From Iceland — Back to the future

Back to the future

Published July 31, 2009

Back to the future

As a 23-year-old, I can now (against my will) officially say that I’m an adult and the long-awaited stage of complete independence has finally begun. Of course, now, I look back at my youth with envy. The innocence, the excitement, and the lack of responsibility made life so simple. Sigh. That being said, my high school years make me cringe. The compounded self-consciousness and awkwardness was enough to make me pretend those years and those braces didn’t happen. Yet, somehow, I was transported through time when I stepped through the doorway of NASA on a lowly Friday night. Minus the frizzy hair.
My housemate had purchased tickets to see Familjen, and we were in the mood to dance. As we approached the entrance, she told me she had noticed it was ages 18 and up.  I shrugged, and didn’t give it much thought. Walking in, I made a beeline to the bar. Surprisingly enough, there was no wait time for getting a beer. “This is great!” I thought as I took a swig. Then I turned around.
I nearly choked on my cold brew. My housemate and I were the oldest people there. The dance floor was empty, but the tables were teeming with youngins’, all suited up in their Friday best. They were everywhere. Girls were giggling and telling secrets behind their hands while a few comedians were doing their version of a dance routine in the centre of the floor.
In the next twenty minutes, the place became flooded with these children of the nineties. Now, I like people of all ages, and I didn´t mind the teenage antics. Some pleasant memories began to resurface. However, as my housemate and I were sitting off to the side, the bad flashbacks took over. And the strangest thing happened; I slowly started to feel nervous. The awkwardness I had long forgotten was creeping up in the midst of all these young people with their whole lives ahead of them.
I had to firmly tell myself: “You are 23. You are confident. You are past this,” which seemed to do the trick. Or maybe it was when a young teenage girl approached the table and said, “My friend thinks you’re cute.” My housemate, who could see the young lad, gave me play by plays on his friend pushing him over to our table. Once he finally sat down, and after I downed the last of my beer, I asked “How are old are you?” He was 19. “I’m 23,” I said. The guy looked down, stood up abruptly, said “See ya,” and left in awfully big hurry.
After I had a good chuckle, Familjen took the stage. It was at this point that my housemate and I walked to the railing to get a better look at all the action. The dance floor was flooded with teenagers. Guys began to grind against the girls who had conveniently worn the shortest dresses. Then the making out began. At one point, I counted seven couple glued to each other.
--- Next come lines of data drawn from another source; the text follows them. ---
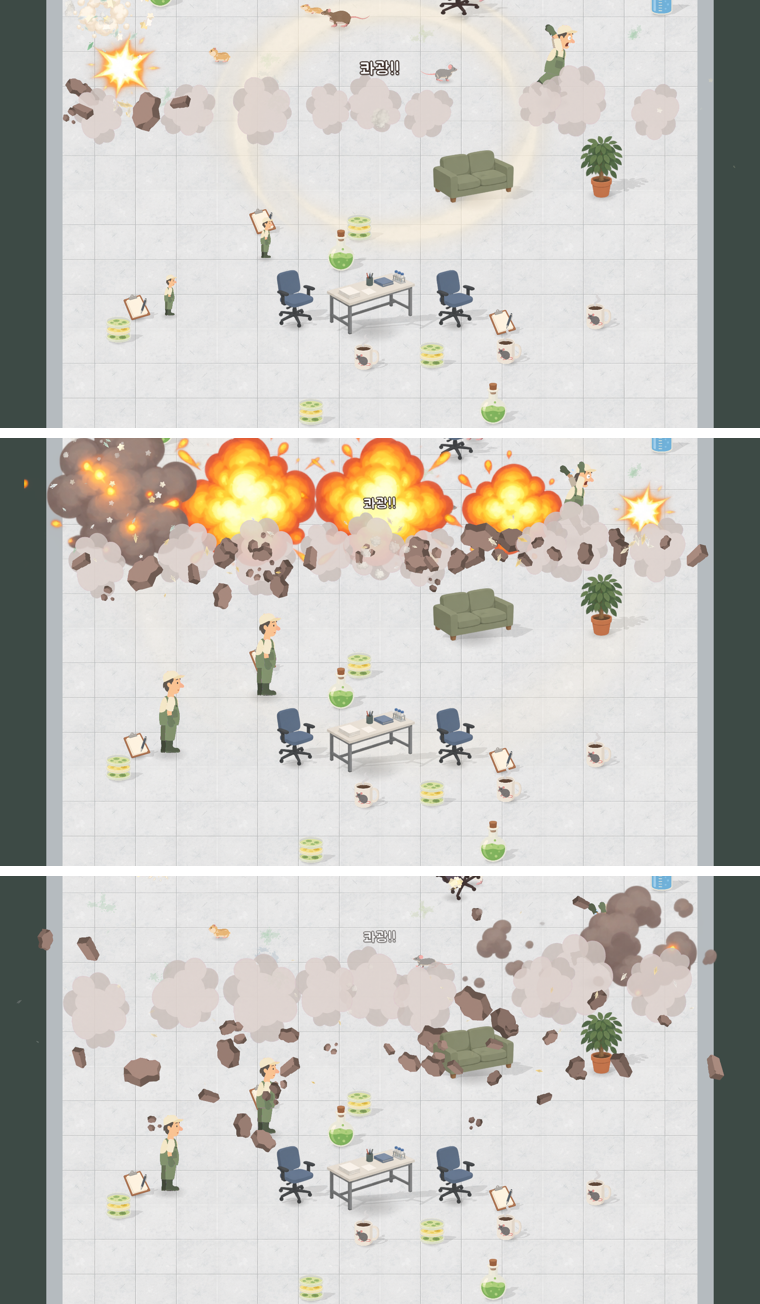
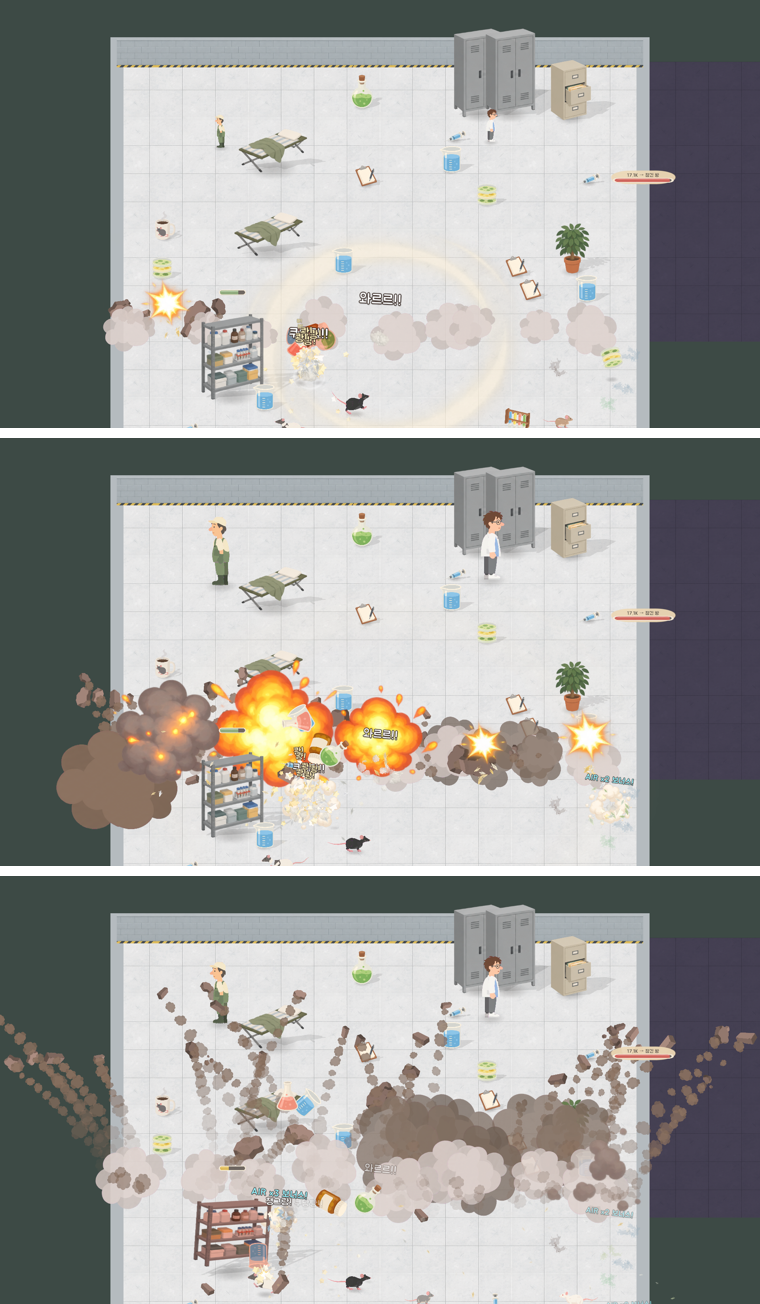
벽 폭파 v2: 연기 기둥이 열리는 방 쪽으로 뿜어짐, 잔해 더 빠르고 멀리 + 흙먼지 꼬리(방사형 줄기)

diff --git a/Unity_Making/NKK_Project/Assets/Scripts/Stage/WallFx.cs b/Unity_Making/NKK_Project/Assets/Scripts/Stage/WallFx.cs
@@ -4,7 +4,8 @@ using UnityEngine;
 namespace NKK.Stage
 {
     // 벽 무너짐 연출 (Game 씬 WallFx): 영화 속 벽 폭파처럼 — 벽 선을 따라 폭발이 연달아 터지며 벽 잔해·벽돌이 새로 열리는 방 쪽으로 부채꼴로 쏟아져 날아감
-    // (큰 콘크리트 덩어리는 굴러감) → 바닥에서 통통 → 사라짐. 먼지구름도 같은 쪽으로 밀려 나감. 충격파·역경직·흔들림.
+    // (큰 콘크리트 덩어리는 굴러감) → 바닥에서 통통 → 사라짐. 빠른 잔해 뒤엔 흙먼지 꼬리(방사형 줄기), 연기 기둥이 열리는 방 쪽으로 뿜어져 부풀어 오름.
+    // 충격파·역경직·흔들림. (참고: 사용자가 준 폭발 사진 — 가운데 불꽃 + 방사형 잔해 줄기 + 바깥으로 뿜는 연기)
     // 파편 = 자식 템플릿(debrisTemplate, 꺼져 있음)을 복제해 씀. 그림 = UnityResources/Rats/FX_Wall (흰색 → 벽 색으로 칠함)
     public class WallFx : MonoBehaviour
     {
@@ -16,22 +17,32 @@ namespace NKK.Stage
         [Tooltip("벽 하나 무너질 때 파편 수 (계단 방 벽은 × stairsMul)")] public int debrisCount = 30;
         public float stairsMul = 1.6f;
         [Tooltip("파편 크기 (게임 단위, 최소·최대)")] public Vector2 debrisSize = new(26, 56);
-        [Tooltip("튀는 속도 (옆 · 위)")] public Vector2 debrisSpeed = new(480, 760);
-        [Tooltip("중력 (게임 단위/초²)")] public float gravity = 1500;
-        [Tooltip("파편 수명 (초)")] public float debrisLife = 1.6f;
+        [Tooltip("발사 속도 (앞 · 위)")] public Vector2 debrisSpeed = new(1300, 420);
+        [Tooltip("중력 (게임 단위/초²)")] public float gravity = 1100;
+        [Tooltip("파편 수명 (초)")] public float debrisLife = 2.2f;
         [Tooltip("먼지구름 수 · 크기")] public int dustCount = 7; public float dustSize = 120;
         [Tooltip("파편 색 = 벽 윗면 색 × 이 값 (어두운 면 섞음)")] public float shadeMin = 0.75f;
         [Tooltip("파편 기본 색 (벽돌) — 벽 윗면 색과 brickMix 만큼 섞음 (밝은 바닥에 묻히지 않게)")] public Color brickColor = new(0.66f, 0.46f, 0.38f); [Range(0, 1)] public float brickMix = 0.65f;
         [Tooltip("무너질 때 화면 흔들림 (계단 방 벽은 × 2)")] public float shake = 0.25f;
-        [Tooltip("날아가는 방향 퍼짐 (0 = 일직선, 1 = 옆으로 같은 만큼)")] public float spread = 0.55f;
+        [Tooltip("날아가는 방향 퍼짐 (0 = 일직선, 1 = 옆으로 같은 만큼)")] public float spread = 0.75f;
         [Tooltip("큰 덩어리 수 · 크기 (게임 단위)")] public int slabCount = 5; public Vector2 slabSize = new(60, 95);
         [Tooltip("먼지구름이 밀려 나가는 속도")] public float dustPush = 260;
+        [Header("연기 기둥 (열리는 방 쪽으로 뿜어짐)")]
+        public int smokeCount = 6;
+        [Tooltip("크기 (처음 → 끝)")] public Vector2 smokeSize = new(150, 320);
+        [Tooltip("뿜는 속도 (최소·최대) — 공기 저항으로 점점 느려짐")] public Vector2 smokePush = new(450, 900);
+        public float smokeLife = 1.8f, smokeDrag = 2.4f;
+        public Color smokeColor = new(0.5f, 0.43f, 0.38f, 0.9f);
+        [Header("잔해 꼬리 (흙먼지 줄기)")]
+        [Tooltip("이 속도보다 빠른 잔해만 꼬리를 남김")] public float trailMinSpeed = 450;
+        [Tooltip("꼬리 간격 (초) · 크기 · 수명")] public float trailGap = 0.03f; public Vector2 trailSize = new(14, 30); public float trailLife = 0.5f;
+        public Color trailColor = new(0.55f, 0.45f, 0.38f, 0.7f);
         [Tooltip("벽 선을 따라 터지는 폭발 수 · 간격(초) · 크기")] public int blastCount = 5; public float blastGap = 0.05f, blastScale = 2.2f;
         [Tooltip("무너질 때 역경직 (초)")] public float hitstop = 0.07f;
         [Tooltip("무너질 때 글자 (비우면 안 띄움)")] public string[] breakWords = { "와르르!!", "콰광!!", "쿠르릉!!" };
 
-        class Piece { public SpriteRenderer r; public float x, y, z, vx, vy, vz, rot, vr, life, max, size, delay; public bool dust; }
-        readonly List<Piece> live = new();
+        class Piece { public SpriteRenderer r; public float x, y, z, vx, vy, vz, rot, vr, life, max, size, size1, delay, trailT, drag; public bool dust; }
+        readonly List<Piece> live = new(), born = new();
         readonly Stack<SpriteRenderer> pool = new();
 
         void Awake() { I = this; if (debrisTemplate) debrisTemplate.gameObject.SetActive(false); }
@@ -79,6 +90,19 @@ namespace NKK.Stage
                     live.Add(new Piece { r = r, x = Mathf.Lerp(x0, x1, t), y = Mathf.Lerp(y0, y1, t), z = Random.Range(10f, h), vx = nx * push + Random.Range(-40f, 40f), vy = ny * push + Random.Range(-30f, 30f), vz = Random.Range(20f, 70f),
                         rot = Random.Range(0, 360f), vr = Random.Range(-40f, 40f), life = 1.1f, max = 1.1f, size = dustSize * Random.Range(0.7f, 1.2f), dust = true });
                 }
+            // 연기 기둥: 벽 가운데쯤에서 열리는 방 쪽 부채꼴로 크게 뿜어져 부풀어 오름
+            if (dustSprite)
+                for (int i = 0; i < smokeCount * (stairs ? 2 : 1); i++)
+                {
+                    float t = Random.Range(0.2f, 0.8f), a = Random.Range(-spread, spread), sp = Random.Range(smokePush.x, smokePush.y), sgn = aimed || Random.value < 0.5f ? 1 : -1;
+                    float dx = sgn * nx + tx * a, dy = sgn * ny + ty * a, dl = Mathf.Max(0.01f, Mathf.Sqrt(dx * dx + dy * dy));
+                    var r = Get(); r.sprite = dustSprite; float k = Random.Range(0.85f, 1.1f);
+                    r.color = new Color(smokeColor.r * k, smokeColor.g * k, smokeColor.b * k, smokeColor.a);
+                    live.Add(new Piece { r = r, x = Mathf.Lerp(x0, x1, t), y = Mathf.Lerp(y0, y1, t), z = h * 0.5f, vx = dx / dl * sp, vy = dy / dl * sp, vz = Random.Range(30f, 120f),
+                        rot = Random.Range(0, 360f), vr = Random.Range(-60f, 60f), life = smokeLife * Random.Range(0.8f, 1.2f), size = smokeSize.x * Random.Range(0.8f, 1.2f), size1 = smokeSize.y * Random.Range(0.8f, 1.2f),
+                        drag = smokeDrag, dust = true, delay = Random.Range(0, blastGap * blastCount) });
+                    live[^1].max = live[^1].life;
+                }
             var fx = FxManager.I;
             if (fx)
             {
@@ -114,11 +138,23 @@ namespace NKK.Stage
                 p.r.enabled = true;
                 p.life -= dt;
                 if (p.life <= 0) { p.r.gameObject.SetActive(false); pool.Push(p.r); live.RemoveAt(i); continue; }
-                if (p.dust) { float d = Mathf.Max(0, 1 - dt * 2.5f); p.vx *= d; p.vy *= d; p.x += p.vx * dt; p.y += p.vy * dt; p.z += p.vz * dt; p.size += dt * 90; }
+                if (p.dust)
+                {
+                    float d = Mathf.Max(0, 1 - dt * (p.drag > 0 ? p.drag : 2.5f)); p.vx *= d; p.vy *= d; p.x += p.vx * dt; p.y += p.vy * dt; p.z += p.vz * dt;
+                    if (p.size1 > 0) p.size += (p.size1 - p.size) * Mathf.Min(1, dt * 2.2f); else p.size += dt * 90;
+                }
                 else
                 {
                     p.vz -= gravity * dt; p.x += p.vx * dt; p.y += p.vy * dt; p.z += p.vz * dt;
                     if (p.z < 0) { p.z = 0; p.vz = -p.vz * 0.35f; p.vx *= 0.6f; p.vy *= 0.6f; p.vr *= 0.5f; }     // 바닥에서 통통
+                    // 빠르게 날아가는 잔해 뒤에 흙먼지 꼬리 (방사형 줄기)
+                    if (dustSprite && p.vx * p.vx + p.vy * p.vy > trailMinSpeed * trailMinSpeed && (p.trailT -= dt) <= 0)
+                    {
+                        p.trailT = trailGap;
+                        var tr = Get(); tr.sprite = dustSprite; tr.color = trailColor;
+                        float ts = Random.Range(trailSize.x, trailSize.y);
+                        born.Add(new Piece { r = tr, x = p.x, y = p.y, z = p.z, rot = Random.Range(0, 360f), life = trailLife, max = trailLife, size = ts, size1 = ts * 2.2f, drag = 6, dust = true });
+                    }
                 }
                 p.rot += p.vr * dt;
                 var r = p.r;
@@ -129,6 +165,7 @@ namespace NKK.Stage
                 r.sortingOrder = World.SortOrder(p.y) + 2;
                 var c = r.color; c.a = Mathf.Clamp01(p.life / Mathf.Min(0.4f, p.max)) * (p.dust ? 0.85f : 1); r.color = c;
             }
+            if (born.Count > 0) { live.AddRange(born); born.Clear(); }
         }
     }
 }

diff --git a/HANDOFF.md b/HANDOFF.md
@@ -393,7 +393,7 @@ NKK.BalanceProbe.RunQueue();   // 끝나면 NKK.BalanceProbe.RowsCsv() / Report(
 - **로켓 배송**: 상자가 막힌 벽 두께 안에 떨어지면 물건이 벽에 가려짐 → 착지 위치를 방 바닥 안쪽으로.
 - **총공격 범위** 공용 효과 `Rush_Range` (1·3·5·7훈장 S3, +15/15/20/20%): 화면 밖으로 화면 크기 × 합 만큼 쥐도 모임 (`RatManager.StartRush`). 자리를 내준 스테이지 스킵은 같은 트리 S1 에 더해 합 유지.
 - **쥐 벽 넘어감** (사용자: 벽 통과하는 스킬들): 측정 중 감지(`Rat.WallEscapeCheck`, 에디터 전용 · BalanceProbe 결과에 `[벽 밖]`) 56건 → 거의 전부 총공격 등으로 몰려 쥐끼리 미는 힘이 Confine 뒤에 적용돼 벽 안으로 밀린 것 (+ 벽 틈 질주·윈드밀 각 1). **`Rat.KeepInside`** = LateUpdate 에서 한 번 더 Confine, 닫힌 방이면 마지막 안전 위치로.
-- **벽 파괴 연출**: 금 자국 3단계 (`Room.crackTemplate/crackSprites/crackAt`) + **`Stage/WallFx.cs`** (Game 씬 `WallFx`): 벽 선 따라 연쇄 폭발(explosion 애니) → 벽돌·콘크리트가 새로 열리는 방 쪽으로 부채꼴로 쏟아짐(큰 덩어리 slabCount) · 먼지 밀려 나감 · 충격파 · 역경직 · 흔들림 · "콰광!!". `StageManager.BreakFx`. 그림 `UnityResources/Rats/FX_Wall/`.
+- **벽 파괴 연출**: 금 자국 3단계 (`Room.crackTemplate/crackSprites/crackAt`) + **`Stage/WallFx.cs`** (Game 씬 `WallFx`): 벽 선 따라 연쇄 폭발(explosion 애니) → 벽돌·콘크리트가 새로 열리는 방 쪽으로 부채꼴로 쏟아짐(큰 덩어리 slabCount) · 먼지 밀려 나감 · 충격파 · 역경직 · 흔들림 · "콰광!!". v2 (사용자 참고 사진: 폭발 + 방사형 잔해 줄기 + 바깥으로 뿜는 연기): 잔해 발사 속도 1300·낮게·부채꼴 0.75, 빠른 잔해 뒤 흙먼지 꼬리(trail*), 연기 기둥 smokeCount 6 이 열리는 방 쪽으로 뿜어져 부풀어 오름(smoke*). `StageManager.BreakFx`. 그림 `UnityResources/Rats/FX_Wall/`.
 - **경제 개편** (사용자: 치즈가 남아돎 → 연구자료 부족 즈음 치즈도 바닥, 훈장마다 1훈장 약 2판 → 8훈장 약 6판, 성장 곡선은 나중에 다시): 측정 `Tools/probe_results/round8_econ.csv`(층별 치즈·연구자료, BalanceProbe Rows 에 cheese·research 칸 추가). 연구자료 = `Heist` 8 × 1.25^(층-1) (예전 6 × 1.45, 보스 ×3). 노드 연구자료 `gen_skill_tree.py RESEARCH`, 승급 티어 테이블 research_cost 36·40·140·460·940·2460·8650, 노드 치즈 = 노드 연구자료 × `CHEESE_PER_RES`(층대 치즈÷연구자료 수입 × (트리+승급)÷트리), 1훈장 트리 치즈 합 21,300. 예전: 7·8훈장은 한 판도 안 돌고 넘어감(0.24·0.03판).
 
 **남은 일 (순서 제안)**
The more hot and heavy couples daringly made their ways to the walls.
As we watched Familjen jerk around the stage in what seemed to be some sort of stupor, I realised that we weren´t the oldest people at NASA. There was a group of men in their mid-thirties, cruising around and trying to pick up young girls. There were two that particularly stood out. One had a completely shaved head that gleamed under the fluorescent lights, but his eyes were completely protected by a pair of purple-tinted sunglasses. His comrade was wearing a tan polyester suit and looked like a pimp from 1974. To add to his overall “look,” he had a messy scattering of facial hair which was slightly heavier in the moustache area.
When they gave up on the young (and smart) girls, the started looking around some more. I knew what was coming – they were looking for people closer to their age. Before I knew it, my housemate was jabbing me in the ribs, saying, “Oh my god those guys are coming over here.” The polyester suit had a shiny look to it, and the coat folded back to reveal a flowered shirt with chest hair sprouting out of the top. The man donning sunglasses smoothly asked, “Care to dance?” to which I quickly responded, “That’s okay.” They didn’t put up much of a fight, and returned to the bar, defeated.
I grabbed another beer and finished it in record time. The make-out sessions, the scantily clad girls , the creepy old men…what kind of portal had I stepped in to? I wasn’t sure, but all I knew was I was ready to leave it, immediately. As I stepped through the door of NASA it seemed like a veil was lifted. Walking away, I returned to my comfortable, maybe more jaded, self.  Those experiences were behind me, literally and figuratively. Maybe they hadn’t even happened.

Support The Reykjavík Grapevine!
Buy subscriptions, t-shirts and more from our shop right here!


Show Me More!